Despite widespread belief in a decline of the West and obsolescence of G7-G8, the actual statistics show that G7-8 remains overwhelmingly important, both as a vehicle for mutual cooperation and a guide for the world economy. A G14 or G20 could not provide an adequate substitute for it.
The statistics demonstrate conclusively that the changes in the world economic balance are much smaller than advertised. The basic realities are still the old ones. The group of the industrial democracies of the world – OECD, with G7 as its informal executive committee – has a whopping 77% of global GDP. The G20, or G7 + 13, adds a mere 10% more, claiming 85-90% of global GDP. BRIC (Brazil, Russia, India, China), the group of new economic powers, has only 12% of global GDP.
Clearly, the weight of the emerging powers, whose economic clout is said to be rendering the G7 obsolete, is much less than usually assumed. Ideology, not fact, motivates the assertions that G7 and OECD, in order to stay relevant, must take in new members and turn themselves into North-South dialogue platforms.
Replacing the G7 by a G14 or G20 would bring a host of problems. The G14-20 are forums; it is only G7 that is “group” in the meaningful sense of the word: a collectivity that sticks together regularly enough, in its policies, that its economic weights can be added together and understood as a collective weight for global purposes.
The societies in the G14-20 have fundamental differences of interest, amplified by different ways of life and divergent perspectives. These differences would make a merger of their societies suicidal for many of them; they allow for episodic cooperation, but not for reliable integration or creation of strong joint authority structures. Integration is possible when it is a matter only of overcoming separate raisons d’etat not separate raisons de societe. The differences in raison de societe among the G20 members preclude a deep integration that encompasses them all; and in the absence of integration, their differences of interest continue to get translated into opposing strategic orientations and power politics. That is why their 85-90% total means very little, far less than OECD’s 77% total.
The G7 countries, indeed practically all the OECD countries, have a profound underlying unity. Their socio-economic structures and conditions are so similar that they could be considered almost a single society. Their commonalities of societal interest are potentially overriding of the opposing interests of state; and this potentiality has been largely realized through their joint institutions. This is why the deep European integration, and the more loosely organized but still substantively deep integration of the trans-Atlantic arrangements, has occurred within the OECD space, but not in the global space. Integration is possible in this era within the OECD space, not in the G20 space or the UN space.

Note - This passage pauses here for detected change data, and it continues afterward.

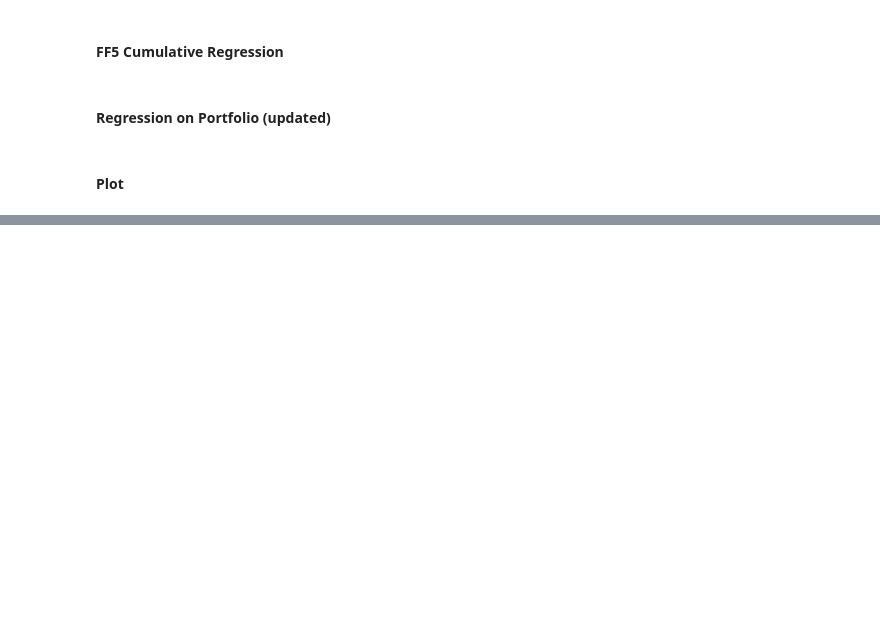
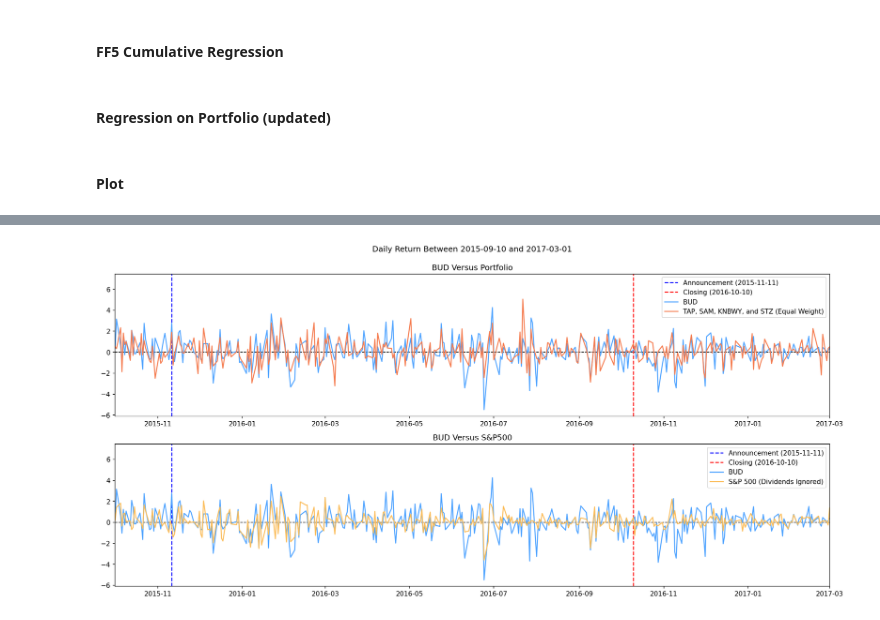
Before and after one commit to chrisliii/FINE-452, a Jupyter notebook: M&A_CAPM_FF3_Daily_Portfolio_BUD.ipynb, the cells around one changed output, grey strips where cells are left out. Drawn from its saved outputs; the diff is of its cells as text; code cells hidden in the pictures; blank space fills up the shorter version.

```diff
--- a/M&A_CAPM_FF3_Daily_Portfolio_BUD.ipynb
+++ b/M&A_CAPM_FF3_Daily_Portfolio_BUD.ipynb
@@ -964,0 +974,40 @@ ax1.set_xlim([datetime(2015, 9, 1), end_date])
+# %%
+fig, (ax1, ax2) = plt.subplots(2, dpi=300, figsize=(16,8))
+fig.suptitle('Daily Return Between 2015-09-10 and 2017-03-01')
+
+begin_date = datetime(2015, 9, 10)
+end_date = datetime(2017, 3, 1)
+begin_date_label = '2015-9-10'
+
+ax1.title.set_text('BUD Versus Portfolio')
+ax1.axhline(y=0, linewidth=1, color='black', linestyle='--')
+ax1.axvline(x=datetime(2015,11,11), color='blue', linestyle='--', label='Announcement (2015-11-11)')
+ax1.axvline(x=datetime(2016,10,10), color='red', linestyle='--', label='Closing (2016-10-10)')
+#GIS
+df_ticker_FF = FF5CumulativeRegression('BUD', begin_date, end_date)
+ax1.plot(df_ticker_FF.Date, df_ticker_FF.DailyReturn, label='BUD', color='#4ca2ff')
+#Portfolio without BUD
+df_ticker_FF = FF5CumulativeRegressionPortfolio(['TAP', 'SAM', 'KNBWY', 'STZ'], begin_date, end_date)
+ax1.plot(df_ticker_FF.Date, df_ticker_FF.DailyReturn, label='TAP, SAM, KNBWY, and STZ (Equal Weight)', color='#F57A4D')
+
+ax1.legend()
+ax1.set_xlim([datetime(2015, 10, 1), end_date])
+
+ax2.title.set_text('BUD Versus S&P500')
+ax2.axhline(y=0, linewidth=1, color='black', linestyle='--')
+ax2.axvline(x=datetime(2015,11,11), color='blue', linestyle='--', label='Announcement (2015-11-11)')
+ax2.axvline(x=datetime(2016,10,10), color='red', linestyle='--', label='Closing (2016-10-10)')
+#GIS
+df_ticker_FF = FF5CumulativeRegression('BUD', begin_date, end_date)
+ax2.plot(df_ticker_FF.Date, df_ticker_FF.DailyReturn, label='BUD', color='#4ca2ff')
+#S&P 500
+df_ticker_FF = FF5CumulativeRegression('^GSPC', begin_date, end_date)
+ax2.plot(df_ticker_FF.Date, df_ticker_FF.DailyReturn, label='S&P 500 (Dividends Ignored)', color='#FBBC58')
+
+ax2.legend()
+ax2.set_xlim([datetime(2015, 10, 1), end_date])
+
+
+fig.tight_layout(rect=[0, 0.03, 1, 0.95])
+# %% [output]
+[figure, added]
```
Also changed, not shown: parts of 6 cells of this notebook.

OECD has corresponded to the largest group possible at any time with such deep unity. The group keeps growing over the decades, as more countries become homogenous with the original trans-Atlantic core. It has thereby not only not declined, but increased its share of global GDP, even while emerging economies also grow; and has kept its coherence at the same time, making its 77% share a meaningful statistic.
Raising the share still further, from 77% to 90%, would add little new capability; as it would be done by throwing out the coherence, it would subtract far more. This is the one thing that could truly render the G’s obsolete. It would destroy their capability to provide a measure of consistent guidance to the world economy. Out the window would also go the trend of cumulative global security and growth that the G7-OECD leadership has provided over a number of decades. It is easy to deprecate this achievement in the current moment of downturn. Nevertheless it is this achievement that has allowed the rise of the BRIC countries in the first place.
This in no way negates the use of the G14-20. G14 has had value as a G8 outreach, or G8 + 6. G8 has had value as a G7 + 1, with a truly cohesive core. But were this well articulated structure to be dissolved into an undifferentiated G14, it would lose its coherence, and most of its public utility with it. G20 has been used as a venue for raising funds for stimulus at this moment of financial crisis, and as a forum for the major economies of all parts of the world: a negotiating platform between North and South. Specific bargains are needed at this time; a forum is needed. But it is just that, a forum, not more; above all not an an option for replacing G7.
Dr. Ira Louis Straus is coordinator of the American branch, Committee on Eastern Europe and Russia in NATO. This piece first appeared at Atlantic Community.